Following a 55-38 defeat at Belfry in August, Tates Creek had lost eight straight games dating to last season. A win over Paul Laurence Dunbar to open September snapped that streak, as well as a five-game skid to city opponents and nine straight losses to Class 6A foes.
Crucial to the Commodores' resurgence — on Friday night they'll host just their second playoff game since 2004 — has been quarterback Peyton Burke.
Burke, who began to take over passing duties last year before a hamstring injury ended his season early, came into his senior year healthy and eager to embrace a new spread attack that Coach Antoine Sims planned to employ.
Burke has embraced it all right, to the tune of more than 2,300 yards and 32 touchdowns, numbers that put him atop Class 6A and among the leaders statewide in those categories.
The offensive transition from year one to year two, Sims said, was smooth thanks to a senior class that quickly bought in and had no problem assuming ownership of the team. Burke personifies that leadership.
"I can honestly say he's been at this stadium every day of the week since January, just doing some type of work," Sims said of Burke. "That's his level of dedication.
"If he's not at the stadium he's at the park throwing footballs. ... He's running hills, he's lifting weights. He's got the linemen doing extra conditioning and stuff like that."
It's fitting that Burke — a grandson of the late Roy Walton, a Tates Creek icon — has the Commodores flying high. Getting to wear the maroon and white in the stadium named after his grandfather is something he cherishes.
"That's my favorite thing," he said. " ... I'm just trying to honor him every game."
But, of course, in his own way. Walton's teams were known for their strict adherence to running the football; Burke is tied for the team lead in rushing at 313 yards and four touchdowns, but his strength lies in finding a host of receivers — Jackson Beerman, Turner Gentry, Robbie Lofton and Andrew Ransdell — to create plays. They "make me look good," Burke said.
Team members wear bracelets emblazoned with Walton mantras — "Never give up," "Stay strong" — but Burke doesn't feel the burden of any extra pressure playing in his grandfather's shadow.
"He was a coach, I'm a player," he said. "I just gotta come out and do my own thing and try to make a name for myself."
The Commodores are tied for ninth in scoring in Class 6A at 32.6 points per game. They're averaging 12 more points this season than last, a fact not lost on Burke.
"Last year we barely scored any points," Burke said of a squad that reached 30 or more points just twice last season. This year they've managed "big numbers that we had no chance of putting up last year."
The only other team to hang 30-plus points on Class 3A juggernaut Belfry this season was Cabell Midland, the top-ranked team in West Virginia.
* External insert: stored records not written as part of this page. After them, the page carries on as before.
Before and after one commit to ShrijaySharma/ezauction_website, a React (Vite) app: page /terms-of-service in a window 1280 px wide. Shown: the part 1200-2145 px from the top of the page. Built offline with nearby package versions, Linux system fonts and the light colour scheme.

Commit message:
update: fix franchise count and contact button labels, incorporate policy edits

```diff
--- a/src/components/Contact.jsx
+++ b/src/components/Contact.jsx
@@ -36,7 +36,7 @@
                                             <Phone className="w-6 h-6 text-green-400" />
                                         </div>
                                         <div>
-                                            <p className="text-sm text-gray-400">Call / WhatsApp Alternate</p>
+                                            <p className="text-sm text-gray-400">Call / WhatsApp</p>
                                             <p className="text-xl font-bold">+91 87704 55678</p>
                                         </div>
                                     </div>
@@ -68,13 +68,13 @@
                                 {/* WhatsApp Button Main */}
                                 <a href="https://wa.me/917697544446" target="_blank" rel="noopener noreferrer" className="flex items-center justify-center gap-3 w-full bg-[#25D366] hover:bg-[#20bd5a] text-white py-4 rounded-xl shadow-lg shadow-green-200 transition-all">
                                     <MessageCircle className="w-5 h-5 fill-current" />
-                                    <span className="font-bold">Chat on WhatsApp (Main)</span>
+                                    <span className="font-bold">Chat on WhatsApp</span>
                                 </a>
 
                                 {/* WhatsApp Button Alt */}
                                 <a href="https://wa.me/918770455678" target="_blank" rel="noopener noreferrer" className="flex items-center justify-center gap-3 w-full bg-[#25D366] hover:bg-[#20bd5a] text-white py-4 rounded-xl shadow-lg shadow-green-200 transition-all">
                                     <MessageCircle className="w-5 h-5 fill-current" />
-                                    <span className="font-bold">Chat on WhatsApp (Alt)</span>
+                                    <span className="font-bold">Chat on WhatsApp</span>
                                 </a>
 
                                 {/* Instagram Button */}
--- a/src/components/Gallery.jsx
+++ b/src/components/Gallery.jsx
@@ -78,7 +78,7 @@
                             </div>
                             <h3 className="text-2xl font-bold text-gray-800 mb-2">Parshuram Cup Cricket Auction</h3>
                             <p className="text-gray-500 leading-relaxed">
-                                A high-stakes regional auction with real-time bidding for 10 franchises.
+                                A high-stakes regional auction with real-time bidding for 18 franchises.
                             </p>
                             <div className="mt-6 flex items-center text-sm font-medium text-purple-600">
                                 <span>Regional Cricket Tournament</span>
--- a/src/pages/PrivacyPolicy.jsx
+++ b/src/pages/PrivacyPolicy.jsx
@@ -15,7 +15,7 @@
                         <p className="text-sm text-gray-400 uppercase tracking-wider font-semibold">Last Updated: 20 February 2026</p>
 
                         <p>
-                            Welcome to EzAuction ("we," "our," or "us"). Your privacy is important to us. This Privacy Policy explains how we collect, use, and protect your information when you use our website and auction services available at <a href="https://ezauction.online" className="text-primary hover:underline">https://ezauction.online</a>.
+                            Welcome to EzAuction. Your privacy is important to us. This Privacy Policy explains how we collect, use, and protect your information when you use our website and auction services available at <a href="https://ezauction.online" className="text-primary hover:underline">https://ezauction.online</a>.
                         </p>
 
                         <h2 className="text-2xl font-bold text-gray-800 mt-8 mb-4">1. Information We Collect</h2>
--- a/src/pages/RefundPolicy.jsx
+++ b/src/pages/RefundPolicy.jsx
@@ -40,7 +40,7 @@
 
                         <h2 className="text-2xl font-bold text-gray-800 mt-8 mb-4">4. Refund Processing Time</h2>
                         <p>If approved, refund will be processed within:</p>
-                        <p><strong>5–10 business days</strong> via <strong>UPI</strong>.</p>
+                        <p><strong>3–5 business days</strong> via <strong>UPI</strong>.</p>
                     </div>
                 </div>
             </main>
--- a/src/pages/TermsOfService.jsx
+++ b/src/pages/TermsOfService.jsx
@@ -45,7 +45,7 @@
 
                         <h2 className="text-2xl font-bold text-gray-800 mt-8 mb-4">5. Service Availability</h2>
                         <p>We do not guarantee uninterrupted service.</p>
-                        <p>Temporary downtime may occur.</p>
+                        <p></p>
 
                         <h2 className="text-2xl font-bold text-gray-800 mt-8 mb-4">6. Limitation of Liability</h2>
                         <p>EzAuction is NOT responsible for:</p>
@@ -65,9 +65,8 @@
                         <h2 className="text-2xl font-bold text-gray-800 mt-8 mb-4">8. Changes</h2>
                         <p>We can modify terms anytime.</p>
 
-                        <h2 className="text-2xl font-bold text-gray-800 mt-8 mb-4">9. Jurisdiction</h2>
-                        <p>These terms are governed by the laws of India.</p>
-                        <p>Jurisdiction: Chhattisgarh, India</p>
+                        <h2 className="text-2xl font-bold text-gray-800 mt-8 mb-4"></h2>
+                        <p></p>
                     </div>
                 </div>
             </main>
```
Burke called that trip to Pike County the "most fun game of the season" because of the raucous fan atmosphere that couldn't compare to any he'd seen in Lexington.
"There were crazy fans yelling stuff," Burke said. "... They were asking us if we were ready, saying that we didn't really know football down here."
Tates Creek was part of the highest-scoring game in the city this year — a 70-64 loss to Henry Clay in which the Commodores accumulated 644 yards of offense.
Burke threw for 327 yards and five TDs, including a 15-yard score to Curtis Zambrano with nine seconds left, in that one. He rushed for 76 yards and a score.
"It was fun," Burke said of that mid-September contest. "... You just don't expect to come into a game and think you're gonna score 64 points and the other team 70. That's just not what you're used to seeing in football."
Eyes on another streak
Tates Creek will look to end another streak when it hosts Bryan Station for the second time this season — only this game will send someone home until August.
The Commodores have dropped five straight games to the Defenders dating to 2011.
The last time the two met in the playoffs? It was 1999, a 55-16 Bryan Station win in the state semifinals of what was then Class 4A.
"You've just gotta come out thinking you can win," Burke said. "Can't make any mistakes and just play how you practice. Get the job done."